Automated Provisioning

Users should access SaaS apps on the fly, which necessitates automating provisioning services to users. B2B and B2C customers often use SaaS apps, and this requirement necessitates the creation of companies by simply invoking online services and providing access credentials. The CREST API from Microsoft is a wonderful example of a SaaS application that provides this crucial capability.

Moreover, Cloud Services Broker (CSB) platforms can simplify this process and enable on-demand access to SaaS apps. Another key feature is the ability to de-provision a user's or organization's access anytime the customer decides not to utilize the Software as a Service application.

Single Sign-On

To authenticate the many systems that users will consume, an enterprise organization would like to have a single identity system in place. It is also critical for businesses to have a single page where users can input their login credentials and access any SaaS app assigned to them. As a result, SaaS applications should be simple to integrate with a variety of identity management systems.

High Availability

Multiple tenants share SaaS apps, and the availability of these applications should be extremely high throughout. As a result, consumers should expect a high level of SLA from SaaS applications. Ultimately, applications should be available 24 hours a day, seven days a week, worldwide.

Elastic Infrastructure

The use of SaaS apps is rarely predictable, and consumption might fluctuate substantially from month to month. Thus, the applications’ infrastructure should scale up or down the resources utilized behind the scenes. These days, SaaS apps get built in such a way that they can detect infrastructure behavior. Monitoring agents located within deployment resources notify the corresponding management servers of the resources' availability.

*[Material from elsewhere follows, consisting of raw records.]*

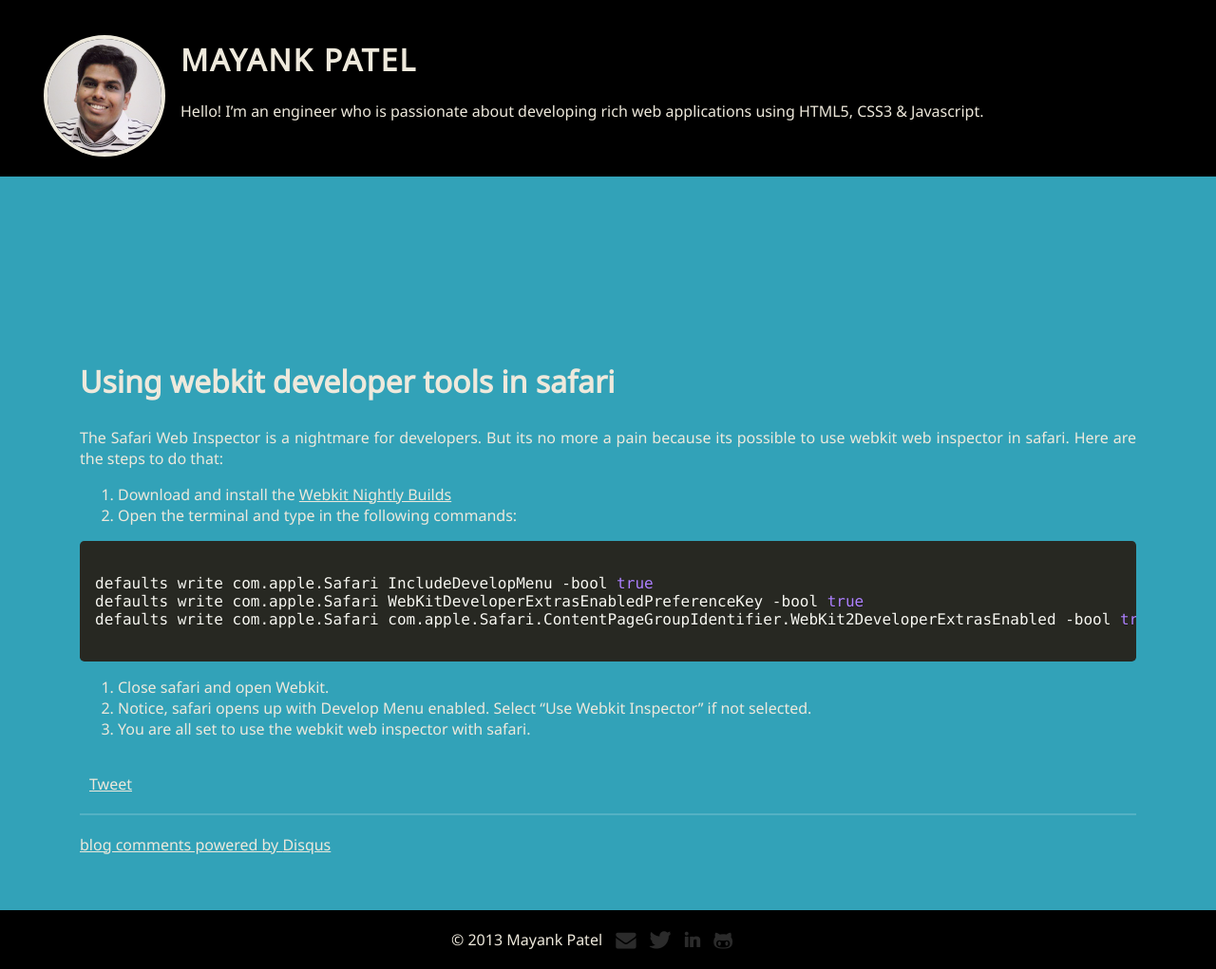
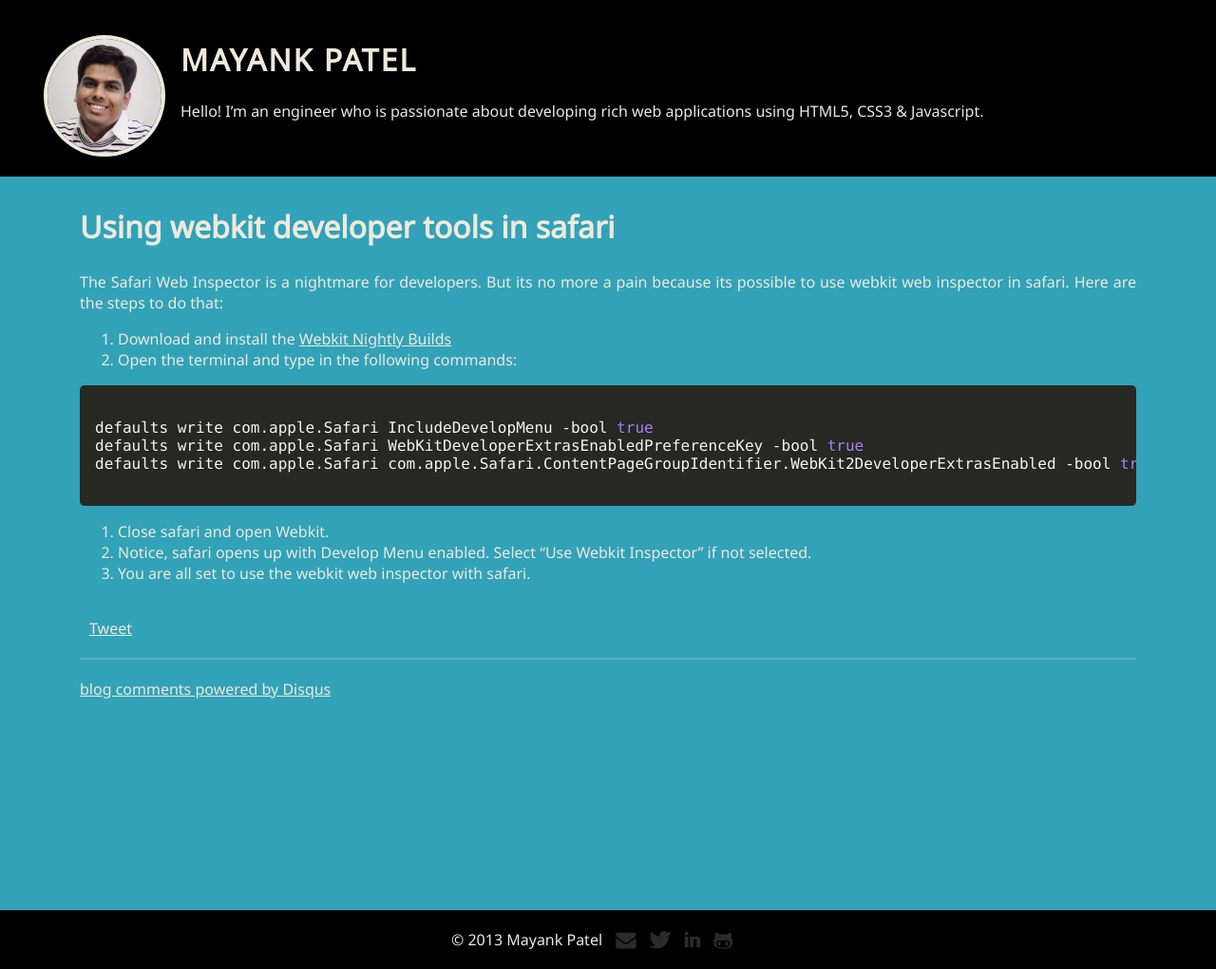
Before and after one commit to mayank-patel/mayankpatel.co, a Jekyll site: the page built from _posts/2013-05-27-Using-Webkit-Debugger-Safari.md, in a window 1280 px wide and 1021 px high. Shown: the whole window at 95% size. Built offline with Jekyll 4.4.1, drawn with Linux system fonts in a browser that asks for light colours; comment, search, counter and statistics services are not loaded.

Commit message:
Remove margin-top on page-content

```diff
--- a/assets/themes/mayank/css/style.css
+++ b/assets/themes/mayank/css/style.css
@@ -56,7 +56,6 @@ a {
     margin-left: 150px; }
 
 .page-content {
-  margin: 190px 0 auto;
   margin-bottom: 60px;
   padding: 0 20px; }
   .page-content p {
--- a/assets/themes/mayank/css/style.scss
+++ b/assets/themes/mayank/css/style.scss
@@ -86,7 +86,7 @@ a {
 }
 
 .page-content {
-	margin: 190px 0 auto;
+	//margin: 190px 0 auto;
 	margin-bottom: 60px;
 	padding: 0 20px;
 
```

Where Can You Purchase SaaS Solutions?

As with most purchases, before making a final decision it’s ideal to speak with an expert and browse as many options as possible before making a final decision. This is essential to ensure that you make the decision that’s best for you organizations unique IT needs. Below is a brief summary of several providers who have decades of experience providing SaaS solutions to enterprise businesses.

RackSpace

Rackspace is a leading provider of IT as a service in today’s multi cloud world. They have extensive expertise and experience integrating managed services across applications, data, and security and infrastructure. TheirSaaS solution offers a comprehensive pay-as-you-go model for software with anytime, anywhere access from any device. This makes it an attractive replacement for high value, low complexity on-premises applications.

Pax8

Pax8 prides themselves on simplifying the way organizations buy, sell, and manage cloud solutions by empowering organizations to achieve more with their cloud technology. They offer several SaaS solutionswhich consolidate billing, automated provisioning, and industry leading PSA integrations.

AppSmart

AppSmart boasts one of the worlds largest B2B marketplaces for selling recurring technology services. They allow users to source the best solutions and create the most effective outcomes for their IT needs, providing another source for organizations to utilize when they want to compare several different SaaS solutions at once.

Author

Terry Stenlund

Terry has over a decade of IT consulting experience helping clients navigate current technology offerings and how they can benefit their overall technology environment. He prioritizes security and ensures the overall environment is designed to support and compliment a client's existing strategy.

Subscribe

Subscribe to Our Newsletter to Receive All Posts in Your Inbox!